Libya's 5+5 military committee of officers from both main warring sides has agreed on a co-ordination mechanism for the withdrawal of foreign forces in liaison with neighbouring Sudan and Niger, the UN said on Wednesday.
The decision was announced at the conclusion of a two-day meeting in Cairo chaired by the Special Representative of the UN Secretary General for Libya, Abdoulaye Bathily.
Representatives of Libya's neighbouring countries — Sudan, Chad, and Niger — were also in attendance at the meeting.
Mercenary groups from the three African countries have been heavily recruited by both sides of the civil war, according to a 2019 UN Security Council report.
The agreement comes after representatives from the rival administrations met in Cairo in January for talks hosted by Egyptian Parliament Speaker Hanafy El Gibaly.
January's talks brought together Khaled Al Mishri, chairman of the High Council of State — an advisory body to the Tripoli-based government — and Aguila Saleh, speaker of the parliament based in eastern Libya.
The pair issued a joint statement after the meeting announcing they had agreed to “chart a clear and well-defined road map, to be later announced, to complete all the necessary steps to carry out the election process in regard to the basis and laws as well as the executive steps and unifications of institutions”.
An action plan for the withdrawal of foreign forces from Libya was devised at a meeting for the 5+5 committee in Geneva last October.

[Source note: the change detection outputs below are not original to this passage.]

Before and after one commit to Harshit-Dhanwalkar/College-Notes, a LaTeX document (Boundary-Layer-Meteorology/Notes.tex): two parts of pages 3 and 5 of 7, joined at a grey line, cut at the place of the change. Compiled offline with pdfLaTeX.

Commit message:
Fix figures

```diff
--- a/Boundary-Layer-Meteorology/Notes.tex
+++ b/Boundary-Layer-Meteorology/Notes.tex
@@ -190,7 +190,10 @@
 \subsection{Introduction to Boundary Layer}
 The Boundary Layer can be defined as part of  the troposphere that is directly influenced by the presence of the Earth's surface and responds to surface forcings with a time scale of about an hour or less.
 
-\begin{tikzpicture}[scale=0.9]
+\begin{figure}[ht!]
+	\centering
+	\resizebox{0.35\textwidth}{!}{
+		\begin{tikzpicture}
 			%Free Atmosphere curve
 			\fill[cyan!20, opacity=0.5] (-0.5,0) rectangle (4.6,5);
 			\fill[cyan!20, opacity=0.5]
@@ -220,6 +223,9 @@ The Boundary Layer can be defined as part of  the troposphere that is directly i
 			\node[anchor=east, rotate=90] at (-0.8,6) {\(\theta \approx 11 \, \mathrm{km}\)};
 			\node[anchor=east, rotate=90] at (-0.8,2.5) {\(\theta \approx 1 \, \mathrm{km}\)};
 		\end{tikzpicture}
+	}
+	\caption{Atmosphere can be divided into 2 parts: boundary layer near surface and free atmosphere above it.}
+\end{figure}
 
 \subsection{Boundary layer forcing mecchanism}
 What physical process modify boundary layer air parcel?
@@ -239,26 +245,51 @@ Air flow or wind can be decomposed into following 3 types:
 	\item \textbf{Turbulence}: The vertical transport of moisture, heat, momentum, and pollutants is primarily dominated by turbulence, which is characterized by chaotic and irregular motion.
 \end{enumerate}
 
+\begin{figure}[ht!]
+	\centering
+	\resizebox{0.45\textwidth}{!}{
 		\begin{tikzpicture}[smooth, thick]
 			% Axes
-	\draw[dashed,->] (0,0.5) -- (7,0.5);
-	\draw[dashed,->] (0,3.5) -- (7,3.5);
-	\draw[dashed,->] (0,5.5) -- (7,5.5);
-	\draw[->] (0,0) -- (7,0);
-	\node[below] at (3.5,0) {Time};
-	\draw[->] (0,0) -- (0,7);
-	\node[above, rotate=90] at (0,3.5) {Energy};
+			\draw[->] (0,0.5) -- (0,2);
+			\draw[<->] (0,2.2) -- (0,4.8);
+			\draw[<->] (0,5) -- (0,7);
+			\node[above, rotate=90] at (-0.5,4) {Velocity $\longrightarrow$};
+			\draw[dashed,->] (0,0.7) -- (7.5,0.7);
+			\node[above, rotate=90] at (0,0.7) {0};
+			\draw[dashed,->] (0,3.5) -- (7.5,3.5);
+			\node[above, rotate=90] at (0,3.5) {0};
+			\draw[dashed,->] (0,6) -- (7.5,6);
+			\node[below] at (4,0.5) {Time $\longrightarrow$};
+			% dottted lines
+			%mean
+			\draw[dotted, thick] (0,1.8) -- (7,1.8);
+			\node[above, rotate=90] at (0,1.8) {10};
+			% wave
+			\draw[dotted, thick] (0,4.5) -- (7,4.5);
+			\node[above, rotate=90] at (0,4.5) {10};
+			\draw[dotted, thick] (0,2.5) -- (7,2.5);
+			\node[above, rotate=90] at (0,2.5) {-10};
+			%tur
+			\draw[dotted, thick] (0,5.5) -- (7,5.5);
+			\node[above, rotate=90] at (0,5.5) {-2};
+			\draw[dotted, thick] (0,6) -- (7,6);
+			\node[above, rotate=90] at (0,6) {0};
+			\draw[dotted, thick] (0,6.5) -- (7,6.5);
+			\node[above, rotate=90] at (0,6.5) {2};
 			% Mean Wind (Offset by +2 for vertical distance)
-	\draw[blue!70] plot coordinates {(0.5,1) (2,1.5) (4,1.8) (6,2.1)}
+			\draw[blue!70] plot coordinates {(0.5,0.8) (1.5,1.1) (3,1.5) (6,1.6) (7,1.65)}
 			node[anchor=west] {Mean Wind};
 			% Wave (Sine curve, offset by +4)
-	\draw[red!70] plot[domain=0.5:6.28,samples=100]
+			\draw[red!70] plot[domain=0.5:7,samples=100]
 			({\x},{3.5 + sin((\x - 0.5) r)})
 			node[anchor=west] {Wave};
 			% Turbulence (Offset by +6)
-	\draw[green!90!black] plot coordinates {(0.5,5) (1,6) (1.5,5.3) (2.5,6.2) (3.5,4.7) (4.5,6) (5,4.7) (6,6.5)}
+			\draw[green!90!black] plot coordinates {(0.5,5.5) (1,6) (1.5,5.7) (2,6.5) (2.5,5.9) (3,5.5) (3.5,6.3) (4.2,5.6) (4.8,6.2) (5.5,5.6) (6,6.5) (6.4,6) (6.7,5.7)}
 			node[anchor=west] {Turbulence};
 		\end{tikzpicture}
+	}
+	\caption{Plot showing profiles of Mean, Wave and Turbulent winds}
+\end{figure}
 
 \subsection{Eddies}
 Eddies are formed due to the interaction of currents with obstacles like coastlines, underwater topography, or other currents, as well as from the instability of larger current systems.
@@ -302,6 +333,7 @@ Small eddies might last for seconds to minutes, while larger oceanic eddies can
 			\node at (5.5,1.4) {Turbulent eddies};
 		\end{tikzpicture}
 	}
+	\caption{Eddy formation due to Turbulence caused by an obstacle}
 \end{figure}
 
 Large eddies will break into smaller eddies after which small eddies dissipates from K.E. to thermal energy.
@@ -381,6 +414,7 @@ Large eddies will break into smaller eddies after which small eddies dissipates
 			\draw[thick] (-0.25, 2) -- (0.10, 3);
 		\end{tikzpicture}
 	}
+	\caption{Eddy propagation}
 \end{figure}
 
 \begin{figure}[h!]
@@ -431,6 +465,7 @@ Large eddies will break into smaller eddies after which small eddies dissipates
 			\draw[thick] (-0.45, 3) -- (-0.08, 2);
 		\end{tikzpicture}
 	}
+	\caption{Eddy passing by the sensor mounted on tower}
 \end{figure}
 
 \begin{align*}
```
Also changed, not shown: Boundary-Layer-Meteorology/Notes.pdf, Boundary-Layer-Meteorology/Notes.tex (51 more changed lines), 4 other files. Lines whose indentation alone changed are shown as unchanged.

The committee met again in Cairo in November to finalise it.
Bathily, who met with Egyptian foreign minister Sameh Shoukry on Tuesday, said the latest talks were held to move forward on the plan devised in November, particularly with regards to the removal of foreign fighters.

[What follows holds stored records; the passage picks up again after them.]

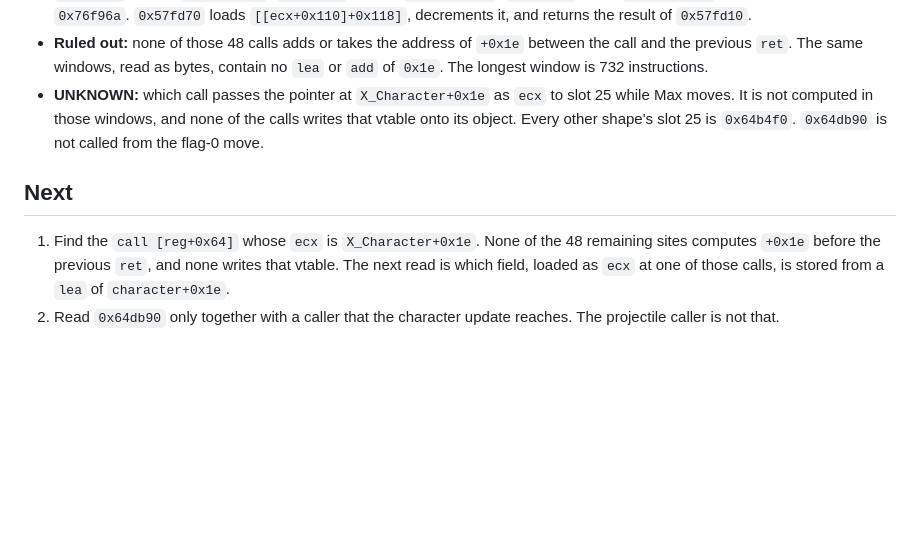
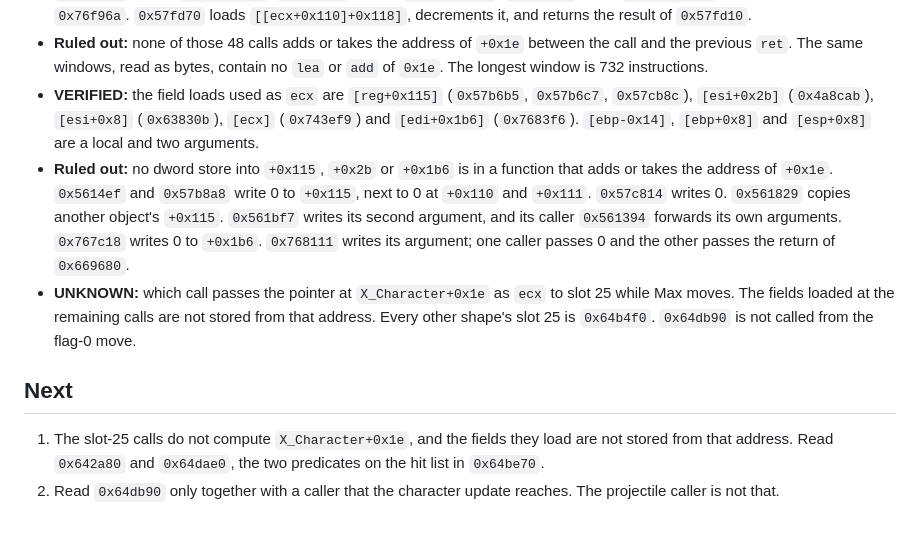
Before and after one commit to giuliozelante/open-max-payne, a Markdown page: docs/rea/2026-11-08-character-collision.md, the part around the change. Drawn GitHub-style; blank space fills up the shorter version.

Commit message:
docs: the slot-call fields are not the capsule base
The loads are +0x115, +0x2b, +0x8, +0x1b6 and one indirection. The stores into those fields write zero, copy another field, or take an argument, and none of those functions adds 0x1e.

```diff
--- a/docs/rea/2026-11-08-character-collision.md
+++ b/docs/rea/2026-11-08-character-collision.md
@@ -181,9 +181,11 @@ records what is read so far and where the reading goes next.
 - **Ruled out:** none of the other 48 `call [reg+0x64]` sites stores a vtable onto the object in `ecx`. Back to the previous `ret`, the only stores of a code-range immediate are exception objects on the stack: `0x7cade4` (`.?AVR_MemoryException_Allocation@@`) at `0x57b386`, `0x57b43b` and `0x57b5a6`, and `0x7d12dc` (`.?AVKF_Exception_InvalidGeometry@KF2@@`) at `0x57cfc3` and `0x57d0aa`. The store of `0x7cbda4` at `0x40ded9` is in the previous function, which returns at `0x40dee2`. That table is eight pointers long; the dword at `+0x20` is outside the image, so it has no slot 25.
 - **VERIFIED:** where the object is a return value, the getter does not store a vtable either. `0x57ba90` returns `[ecx+0x115]`. `0x57baa0` returns the dword at `[[ecx+0x111]]`. `0x60dbe0` returns `[ecx+0x48]`. `0x72f530` returns `[ecx+0x4c]`. `0x421390` returns `[ecx+0x93]`. `0x503100` returns `[ecx+0x1b5]`. `0x57fd40` loads `[ecx+0x110]` and returns the result of `0x76f96a`. `0x57fd70` loads `[[ecx+0x110]+0x118]`, decrements it, and returns the result of `0x57fd10`.
 - **Ruled out:** none of those 48 calls adds or takes the address of `+0x1e` between the call and the previous `ret`. The same windows, read as bytes, contain no `lea` or `add` of `0x1e`. The longest window is 732 instructions.
-- **UNKNOWN:** which call passes the pointer at `X_Character+0x1e` as `ecx` to slot 25 while Max moves. It is not computed in those windows, and none of the calls writes that vtable onto its object. Every other shape's slot 25 is `0x64b4f0`. `0x64db90` is not called from the flag-0 move.
+- **VERIFIED:** the field loads used as `ecx` are `[reg+0x115]` (`0x57b6b5`, `0x57b6c7`, `0x57cb8c`), `[esi+0x2b]` (`0x4a8cab`), `[esi+0x8]` (`0x63830b`), `[ecx]` (`0x743ef9`) and `[edi+0x1b6]` (`0x7683f6`). `[ebp-0x14]`, `[ebp+0x8]` and `[esp+0x8]` are a local and two arguments.
+- **Ruled out:** no dword store into `+0x115`, `+0x2b` or `+0x1b6` is in a function that adds or takes the address of `+0x1e`. `0x5614ef` and `0x57b8a8` write 0 to `+0x115`, next to 0 at `+0x110` and `+0x111`. `0x57c814` writes 0. `0x561829` copies another object's `+0x115`. `0x561bf7` writes its second argument, and its caller `0x561394` forwards its own arguments. `0x767c18` writes 0 to `+0x1b6`. `0x768111` writes its argument; one caller passes 0 and the other passes the return of `0x669680`.
+- **UNKNOWN:** which call passes the pointer at `X_Character+0x1e` as `ecx` to slot 25 while Max moves. The fields loaded at the remaining calls are not stored from that address. Every other shape's slot 25 is `0x64b4f0`. `0x64db90` is not called from the flag-0 move.
 
 ## Next
 
-1. Find the `call [reg+0x64]` whose `ecx` is `X_Character+0x1e`. None of the 48 remaining sites computes `+0x1e` before the previous `ret`, and none writes that vtable. The next read is which field, loaded as `ecx` at one of those calls, is stored from a `lea` of `character+0x1e`.
+1. The slot-25 calls do not compute `X_Character+0x1e`, and the fields they load are not stored from that address. Read `0x642a80` and `0x64dae0`, the two predicates on the hit list in `0x64be70`.
 2. Read `0x64db90` only together with a caller that the character update reaches. The projectile caller is not that.
```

In a statement after the meeting with Bathily, Shoukry reiterated Egypt's unchanged position that general elections are the highest priority for Libya.
He warned that the heavy presence of foreign fighters in Libya has sent the country into chaos and that it must end.
Libya failed to hold general elections in 2021 due to disagreements over election laws among its various factions.
Since a popular uprising in 2011 ended in the death of autocrat Muammar Qaddafi, Libya has been torn by divisions and violence. Armed groups have sectioned off the country and wield significant influence over politicians.
Egypt has repeatedly endeavoured to broker a peace between both sides, hosting a number of peace talks over the years with limited progress. Cairo fears the heavy presence of militant groups and foreign mercenaries could spill over into its porous border with Libya.
Abdul Hamid Dbeibah, the head of one of Libya's two rival governments, said his Tripoli-based administration was ready to hold delayed elections this year, vowing that 2023 will be one of “elections and the unity of institutions”.